This enormous subsidy to America’s most prosperous corporations comes at a time when corporate taxes as a share of the economy remain near post-World War II lows – yet corporate profits and the stock market are at all-time highs. In the 1950s, corporations paid nearly a third of the cost of operating the federal government. Last year, corporate taxes accounted for just 10.6 percent of federal government receipts, according to budget documents released by the White House today. Corporate tax collections in 2014 fell $12 billion, short of estimates the White House made a year earlier. In contrast, collections from individual income taxes last year exceeded earlier forecasts.
A few corporations adept at the offshore tax haven game offer a glimpse into just how little they pay on their foreign profits. According to an analysis by Citizens for Tax Justice (CTJ) and U.S. PIRG (PIRG), 26 large U.S. corporations with combined offshore profits of over $400 billion paid just 3.3 percent in taxes to foreign governments, demonstrating that most of their assets are held in tax havens where corporate profits are taxed lightly, if at all. The 26 corporations in the CTJ/PIRG study have a combined U.S. tax liability of $129.6 billion on the money they have parked offshore. Under the president’s proposal, they would be required to pay just $57 billion. The remaining $72.6 billion of taxes would be “forgiven” and unavailable to fund infrastructure and other unmet needs.

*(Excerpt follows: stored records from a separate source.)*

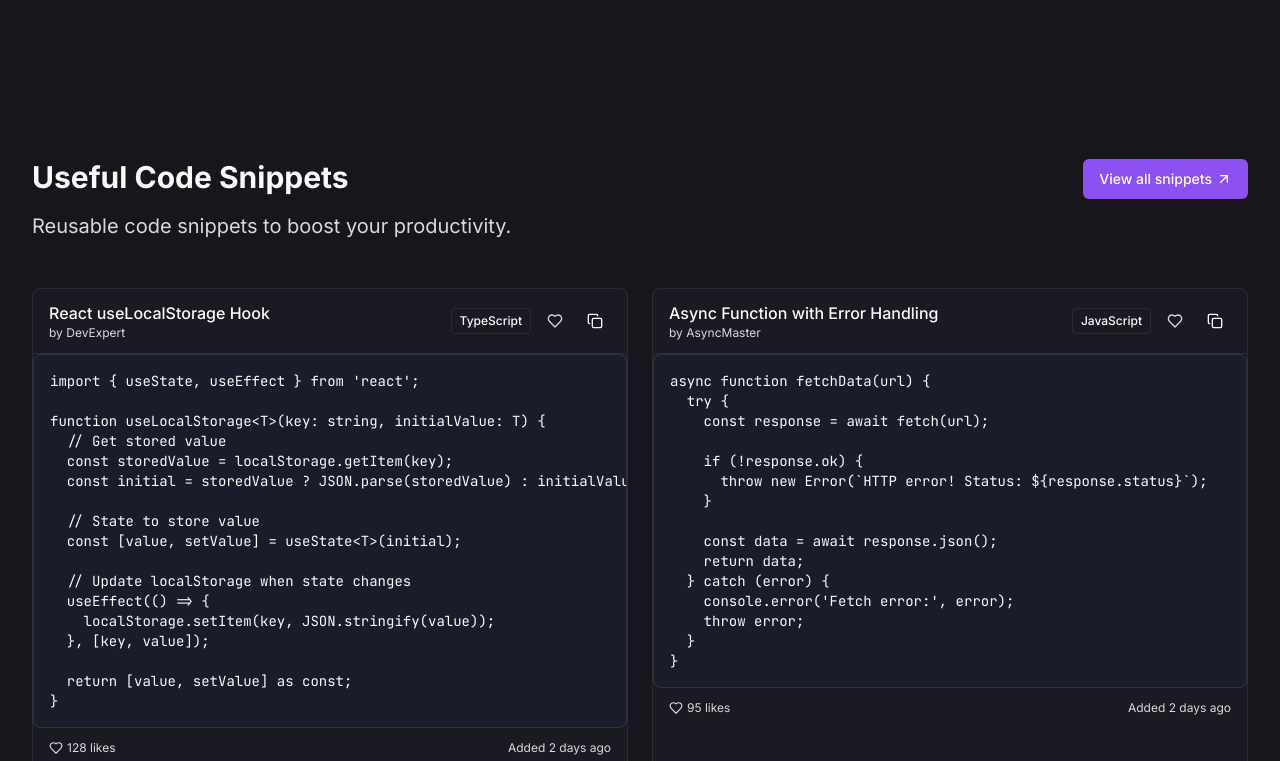
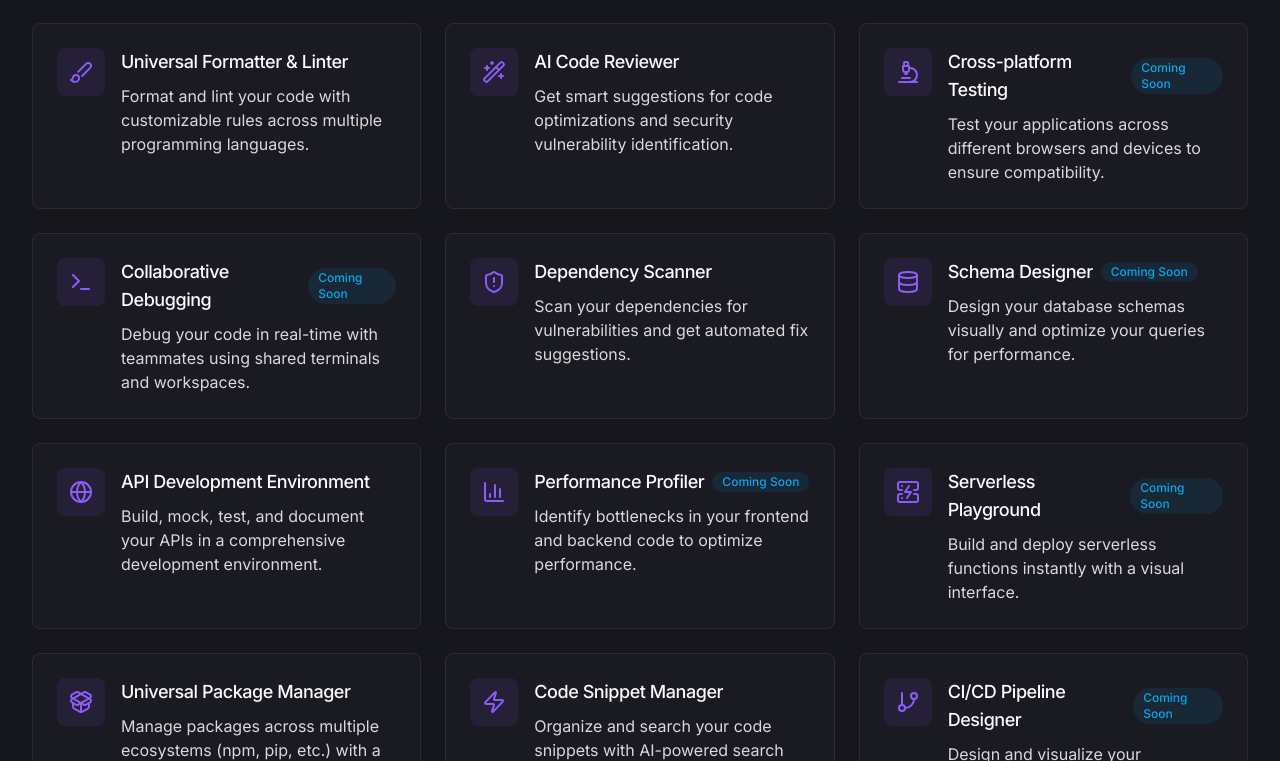
Before and after one commit to xrendani/Softverse, a React (Vite) app: page / in a window 1280 px wide. Shown: the part 1499-2260 px from the top of the page. Built offline with nearby package versions, Linux system fonts and the light colour scheme.

Commit message:
Add new features
Implement new tools and features as described in the prompt.

```diff
--- a/src/components/FeatureCard.tsx
+++ b/src/components/FeatureCard.tsx
@@ -1,28 +1,53 @@
 
 import { LucideIcon } from "lucide-react";
 import { cn } from "@/lib/utils";
+import { useState } from "react";
 
 interface FeatureCardProps {
   title: string;
   description: string;
   icon: LucideIcon;
   className?: string;
+  comingSoon?: boolean;
 }
 
-const FeatureCard = ({ title, description, icon: Icon, className }: FeatureCardProps) => {
+const FeatureCard = ({
+  title,
+  description,
+  icon: Icon,
+  className,
+  comingSoon
+}: FeatureCardProps) => {
+  const [isHovered, setIsHovered] = useState(false);
+
   return (
-    <div className={cn(
-      "group relative overflow-hidden rounded-lg border bg-card p-6 feature-card-hover",
-      className
-    )}>
+    <div
+      className={cn(
+        "group relative overflow-hidden rounded-lg border bg-card p-6 feature-card-hover transition-all duration-300",
+        isHovered && "border-softverse-purple/50 shadow-lg",
+        className
+      )}
+      onMouseEnter={() => setIsHovered(true)}
+      onMouseLeave={() => setIsHovered(false)}
+    >
       <div className="flex items-start">
-        <div className="flex-shrink-0 p-3 rounded-lg bg-softverse-purple/10">
-          <Icon className="h-6 w-6 text-softverse-purple" />
+        <div className={cn(
+          "flex-shrink-0 p-3 rounded-lg transition-colors duration-300",
+          isHovered ? "bg-softverse-purple text-white" : "bg-softverse-purple/10 text-softverse-purple"
+        )}>
+          <Icon className="h-6 w-6" />
         </div>
         <div className="ml-4">
-          <h3 className="text-lg font-medium tracking-tight group-hover:text-softverse-purple transition-colors">
-            {title}
-          </h3>
+          <div className="flex items-center gap-2">
+            <h3 className="text-lg font-medium tracking-tight group-hover:text-softverse-purple transition-colors">
+              {title}
+            </h3>
+            {comingSoon && (
+              <span className="inline-flex items-center rounded-full bg-softverse-blue/10 px-2.5 py-0.5 text-xs font-medium text-softverse-blue">
+                Coming Soon
+              </span>
+            )}
+          </div>
           <p className="mt-2 text-muted-foreground">
             {description}
           </p>
--- a/src/components/ResourceCard.tsx
+++ b/src/components/ResourceCard.tsx
@@ -1,6 +1,9 @@
 
 import { Badge } from "@/components/ui/badge";
 import { LucideIcon } from "lucide-react";
+import { ExternalLink } from "lucide-react";
+import { cn } from "@/lib/utils";
+import { useState } from "react";
 
 interface ResourceCardProps {
   title: string;
@@ -19,24 +22,37 @@ const ResourceCard = ({
   tags,
   url
 }: ResourceCardProps) => {
+  const [isHovered, setIsHovered] = useState(false);
+
   return (
     <a
       href={url}
       target="_blank"
       rel="noopener noreferrer"
-      className="group block rounded-lg border bg-card p-6 transition-all hover:shadow-md feature-card-hover"
+      className={cn(
+        "group block rounded-lg border bg-card p-6 transition-all hover:shadow-md feature-card-hover relative",
+        isHovered && "border-softverse-purple/50"
+      )}
+      onMouseEnter={() => setIsHovered(true)}
+      onMouseLeave={() => setIsHovered(false)}
     >
       <div className="flex items-start gap-4">
         <div
-          className={`flex-shrink-0 p-2 rounded-md ${color}`}
+          className={`flex-shrink-0 p-2 rounded-md ${color} transition-all duration-300`}
         >
           <Icon className="h-5 w-5 text-white" />
         </div>
 
-        <div>
-          <h3 className="font-medium group-hover:text-softverse-purple transition-colors">
-            {title}
-          </h3>
+        <div className="flex-1">
+          <div className="flex items-center justify-between">
+            <h3 className="font-medium group-hover:text-softverse-purple transition-colors">
+              {title}
+            </h3>
+            <ExternalLink className={cn(
+              "h-4 w-4 opacity-0 transition-opacity duration-300",
+              isHovered && "opacity-60"
+            )} />
+          </div>
 
           <p className="mt-2 text-sm text-muted-foreground">
             {description}
--- a/src/pages/Index.tsx
+++ b/src/pages/Index.tsx
@@ -1,5 +1,27 @@
 
-import { ArrowUpRight, Code, Database, FileCog2, Folders, Globe, Library, Lock, Share2, Sparkles } from "lucide-react";
+import {
+  ArrowUpRight,
+  Code,
+  Database,
+  FileCog2,
+  Folders,
+  Globe,
+  Library,
+  Lock,
+  Share2,
+  Sparkles,
+  Wand2,
+  Zap,
+  Terminal,
+  BarChart3,
+  ServerCrash,
+  PackageOpen,
+  Rocket,
+  ShieldAlert,
+  Microscope,
+  GitBranch,
+  Brush
+} from "lucide-react";
 import { Button } from "@/components/ui/button";
 import Navbar from "@/components/Navbar";
 import Hero from "@/components/Hero";
@@ -41,6 +63,73 @@ const Index = () => {
       title: "Smart Suggestions",
       description: "Get intelligent suggestions and insights to optimize your code and workflow.",
       icon: Sparkles,
+    },
+    // New tools
+    {
+      title: "Universal Formatter & Linter",
+      description: "Format and lint your code with customizable rules across multiple programming languages.",
+      icon: Brush,
+    },
+    {
+      title: "AI Code Reviewer",
+      description: "Get smart suggestions for code optimizations and security vulnerability identification.",
+      icon: Wand2,
+    },
+    {
+      title: "Cross-platform Testing",
+      description: "Test your applications across different browsers and devices to ensure compatibility.",
+      icon: Microscope,
+      comingSoon: true,
+    },
+    {
+      title: "Collaborative Debugging",
+      description: "Debug your code in real-time with teammates using shared terminals and workspaces.",
+      icon: Terminal,
+      comingSoon: true,
+    },
+    {
+      title: "Dependency Scanner",
+      description: "Scan your dependencies for vulnerabilities and get automated fix suggestions.",
+      icon: ShieldAlert,
+    },
+    {
+      title: "Schema Designer",
+      description: "Design your database schemas visually and optimize your queries for performance.",
+      icon: Database,
+      comingSoon: true,
+    },
+    {
+      title: "API Development Environment",
+      description: "Build, mock, test, and document your APIs in a comprehensive development environment.",
+      icon: Globe,
+    },
+    {
+      title: "Performance Profiler",
+      description: "Identify bottlenecks in your frontend and backend code to optimize performance.",
+      icon: BarChart3,
+      comingSoon: true,
+    },
+    {
+      title: "Serverless Playground",
+      description: "Build and deploy serverless functions instantly with a visual interface.",
+      icon: ServerCrash,
+      comingSoon: true,
+    },
+    {
+      title: "Universal Package Manager",
+      description: "Manage packages across multiple ecosystems (npm, pip, etc.) with a unified interface.",
+      icon: PackageOpen,
+    },
+    {
+      title: "Code Snippet Manager",
+      description: "Organize and search your code snippets with AI-powered search and tagging.",
+      icon: Zap,
+    },
+    {
+      title: "CI/CD Pipeline Designer",
+      description: "Design and visualize your continuous integration and deployment workflows.",
+      icon: GitBranch,
+      comingSoon: true,
     },
   ];
 
@@ -118,6 +207,30 @@ const Index = () => {
       tags: ["Database", "Performance", "Tutorial"],
       url: "#",
     },
+    {
+      title: "CI/CD Pipelines Guide",
+      description: "Best practices for setting up efficient CI/CD pipelines for your development workflow.",
+      icon: GitBranch,
+      color: "bg-orange-500",
+      tags: ["DevOps", "CI/CD", "Automation"],
+      url: "#",
+    },
+    {
+      title: "Security Vulnerabilities 101",
+      description: "Essential guide to understanding and preventing common security vulnerabilities.",
+      icon: ShieldAlert,
+      color: "bg-red-500",
+      tags: ["Security", "Best Practices", "Guide"],
+      url: "#",
+    },
+    {
+      title: "Serverless Computing",
+      description: "Comprehensive introduction to serverless architecture and its implementation.",
+      icon: ServerCrash,
+      color: "bg-indigo-500",
+      tags: ["Serverless", "Cloud", "Architecture"],
+      url: "#",
+    },
   ];
 
   return (
@@ -147,6 +260,7 @@ const Index = () => {
                   title={feature.title}
                   description={feature.description}
                   icon={feature.icon}
+                  comingSoon={feature.comingSoon}
                 />
               ))}
             </div>
```
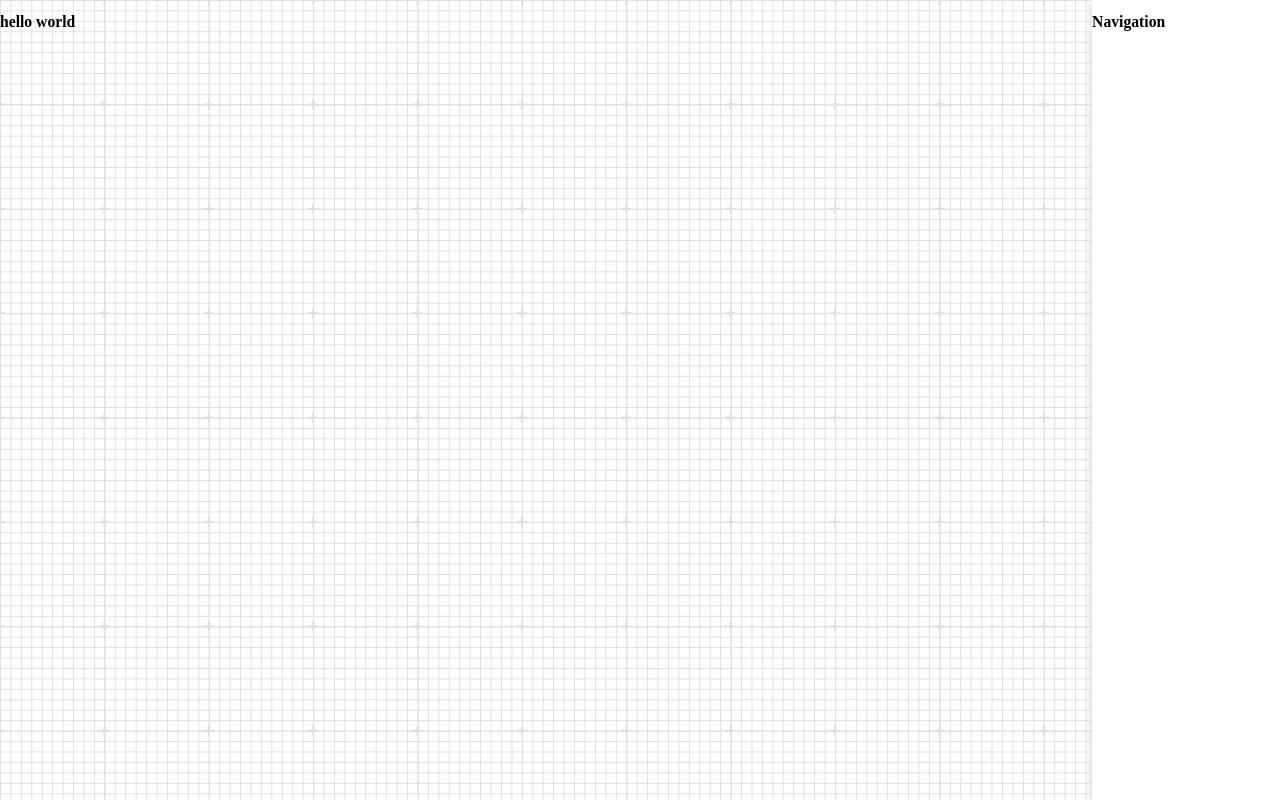
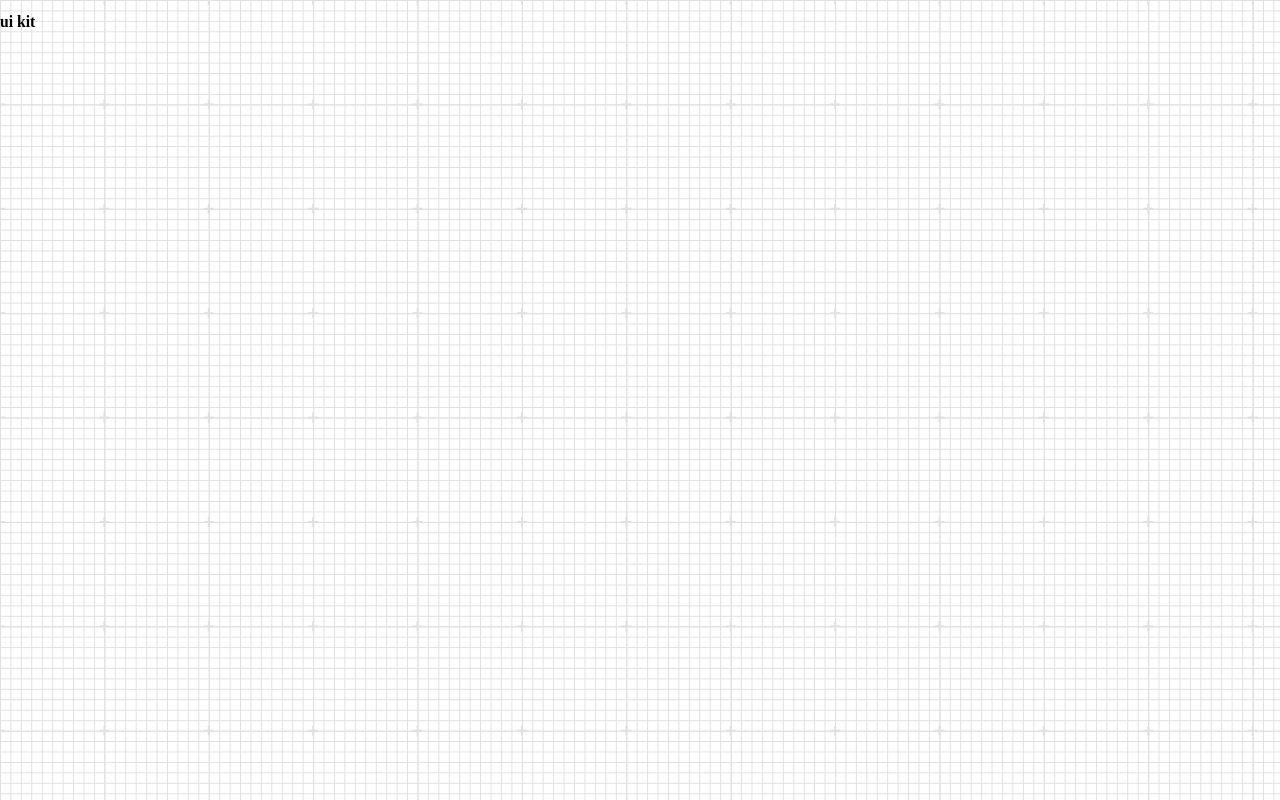
Before and after one commit to mitrvlr/playing-cards, a React (Create React App) app: page /ui-kit in a window 1280 px wide. Built offline with nearby package versions, Linux system fonts and the light colour scheme.

Commit message:
refactor router

```diff
--- a/src/App.js
+++ b/src/App.js
@@ -1,15 +1,25 @@
-import './assets/scss/style.scss';
+import { Switch, Route } from 'react-router-dom';
 
 import { Navigation } from './components/layouts/Navigation';
+
+import './assets/scss/style.scss';
 
 function App() {
   return (
     <section className="app">
-      <header className="app-header">
-        <h1>hello world</h1>
-      </header>
+      <Switch>
+        <Route exact path="/">
+          <header className="app-header">
+            <h1>hello world</h1>
+          </header>
 
-      <Navigation />
+          <Navigation />
+        </Route>
+
+        <Route exact path="/ui-kit">
+          <h1>ui kit</h1>
+        </Route>
+      </Switch>
     </section>
   );
 }
--- a/src/index.js
+++ b/src/index.js
@@ -1,11 +1,15 @@
 import React from 'react';
 import ReactDOM from 'react-dom';
+import { BrowserRouter as Router } from 'react-router-dom';
+
 import App from './App';
 import reportWebVitals from './reportWebVitals';
 
 ReactDOM.render(
   <React.StrictMode>
-    <App />
+    <Router>
+      <App />
+    </Router>
   </React.StrictMode>,
   document.getElementById('root')
 );
```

Under the Obama plan, nearly $21 billion of Apple’s tax liabilities would be forgiven.
Apple told its shareholders that it paid only 2.3 percent in taxes on the $111 billion it holds offshore. Under the Obama plan, nearly $21 billion of Apple’s tax liabilities would be forgiven. Microsoft disclosed to its shareholders last year that it paid just 3.1 percent in taxes on the more than $76 billion in profits it holds offshore. If the president’s plan becomes law, Microsoft would enjoy a tax windfall of $13.7 billion.
There is no question that our infrastructure requires serious attention; we need $3.6 trillion in new investments over the next five years if we want our economy to remain healthy and competitive, according to the American Society of Civil Engineers. The president’s proposal barely makes a dent in that figure. Closing offshore tax loopholes would raise $90 billion each and every year for infrastructure; the president’s one-time tax holiday would raise just $238 billion – and we would be back looking for more road and bridge funds next year.
Farmers know that if you’ve got a hole in the fence through which the horses are running, it makes no sense to round them up and put them back in that corral until the fence is fixed.
The president needs to fix the fence. We need to shut down foreign tax havens and end the flagrant corporate avoidance of tax responsibilities. The nation needs corporate tax rates in the 30 percent range to make critical investments and reduce our interest payments. We need to demand more of the corporations that have used their political muscle to avoid paying for the infrastructure, courts, and public services on which they rely to run successful business operations in the U.S. If they don’t want to pay their fair share, they shouldn’t expect access to the world’s largest consumer market.